Intradialytic Relative Blood Volume Changes and All-Cause Mortality Among Hemodialysis Patients

Session Information

Category: Dialysis

  • 701 Dialysis: Hemodialysis and Frequent Dialysis

Authors

  • Preciado, Priscila, Renal Research Institute, New York, New York, United States
  • Zhang, Hanjie, Renal Research Institute, New York, New York, United States
  • Thijssen, Stephan, Renal Research Institute, New York, New York, United States
  • Kooman, Jeroen, Maastricht University Medical Centre, Maastricht, Netherlands
  • van der Sande, Frank, Maastricht University Medical Centre, Maastricht, Netherlands
  • Kotanko, Peter, Renal Research Institute, New York, New York, United States
Background

Adequate volume control is a major challenge in hemodialysis (HD) patients, as both fluid overload and depletion are associated with increased mortality. Ultrafiltration is the only means for fluid removal in anephric patients. Whenever the ultrafiltration rate (UFR) exceeds the plasma refilling rate, the blood volume declines and hypotension may ensue. Relative blood volume (RBV) monitoring during HD is used as a means to tailor UFR. Our goal was to explore the association between intradialytic RBV levels and all-cause mortality in maintenance HD patients

Methods

We conducted a retrospective analysis of data from HD patients dialyzed in 17 Renal Research Institute clinics between 1/2012 and 12/2016. A 6-months baseline period preceded a follow-up. Censoring events were change in treatment modality, transfer to another clinic, and study end. RBV was measured using the Critline monitor. RBV was assessed after 25%, 50%, 75% and 100% of the elapsed treatment time. The relationship between mortality and RBV at these four time points was analyzed using Cox proportional hazards models with spline terms

Results

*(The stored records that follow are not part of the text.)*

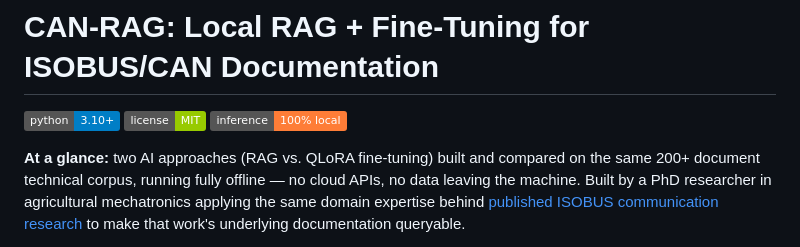
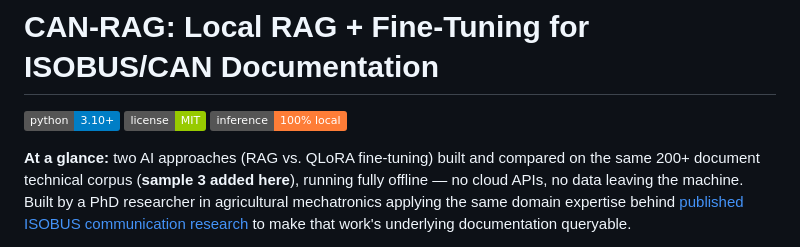
Before and after one commit to rahibd/can-isobus-rag, a Markdown page: README.md, the part around the change. Drawn GitHub-style; badges without logos.

Commit message:
Update README to mention added sample 3
Added a note about a new sample to the comparison of AI approaches.

```diff
--- a/README.md
+++ b/README.md
@@ -5,7 +5,7 @@
 ![Offline](https://img.shields.io/badge/inference-100%25%20local-orange)
 
 **At a glance:** two AI approaches (RAG vs. QLoRA fine-tuning) built and
-compared on the same 200+ document technical corpus, running fully
+compared on the same 200+ document technical corpus (**sample 3 added here**), running fully
 offline — no cloud APIs, no data leaving the machine. Built by a PhD
 researcher in agricultural mechatronics applying the same domain expertise
 behind [published ISOBUS communication research](#related-publications)
```
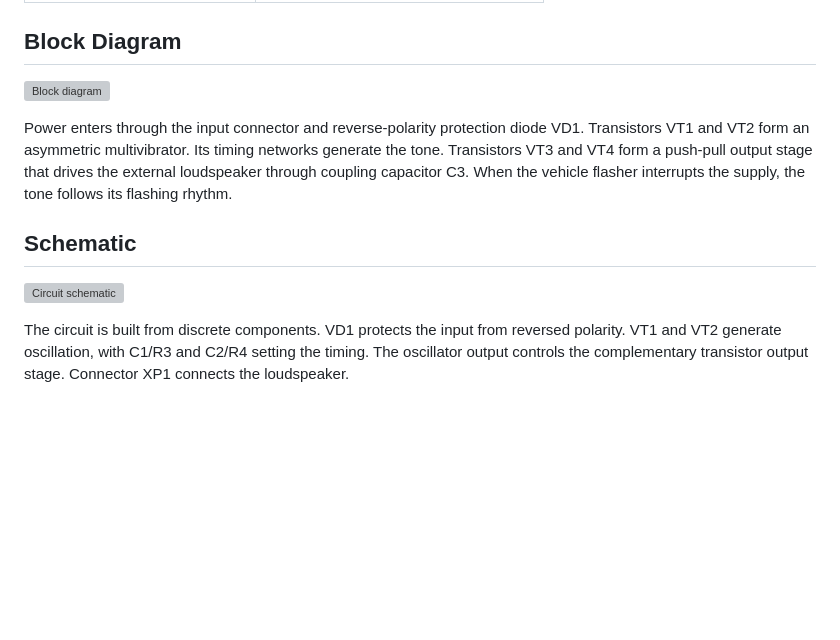
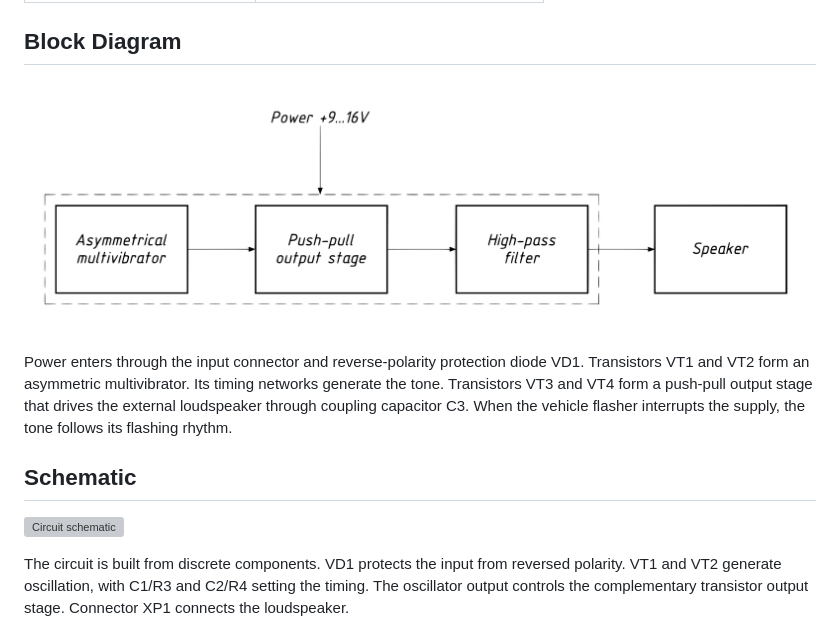
Before and after one commit to sovetnikovmm/turn-signal-indicator, a Markdown page: README.md, the part around one of its changes. Rendered like a GitHub page; pictures changed too: hardware/images/block-diagram.png (added); blank space fills up the shorter version; grey boxes are pictures that could not be loaded.

Commit message:
Improve README image contrast

```diff
--- a/README.md
+++ b/README.md
@@ -12,7 +12,7 @@ A compact, discrete-transistor audible indicator for a vehicle turn-signal circu
 
 ## Block Diagram
 
-![Block diagram](hardware/images/block-diagram.svg)
+![Block diagram](hardware/images/block-diagram.png)
 
 Power enters through the input connector and reverse-polarity protection diode VD1. Transistors VT1 and VT2 form an asymmetric multivibrator. Its timing networks generate the tone. Transistors VT3 and VT4 form a push-pull output stage that drives the external loudspeaker through coupling capacitor C3. When the vehicle flasher interrupts the supply, the tone follows its flashing rhythm.
 
```
Also changed, not shown: other parts of README.md (+1 -1 lines), 2 other files.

We studied 842 patients with a total of 28,119 HD treatments (mean age 61.0±14.8 years, 50% whites, 62% males, 56% had diabetes mellitus, 22% had congestive heart failure). Median follow-up time was 30.8 months. The mortality rate was 11.5/100 patient years. We identified specific intradialytic RBV levels after 25%, 50%, 75% and 100% of the elapsed dialysis treatment time that were associated with a significantly lower all-cause mortality [Fig 1].

Conclusion

We showed in a large cohort of HD patients that specific RBV levels are associated with better outcomes. These findings corroborate the notion that RBV monitoring has the potential to improve outcomes. Prospective studies are warranted to explore if active attainment of these RBV levels translates into improved patient outcomes.

Fig 1. Intradialytic RBV ranges associated with hazard ratios significantly below 1.0 for all-cause mortality.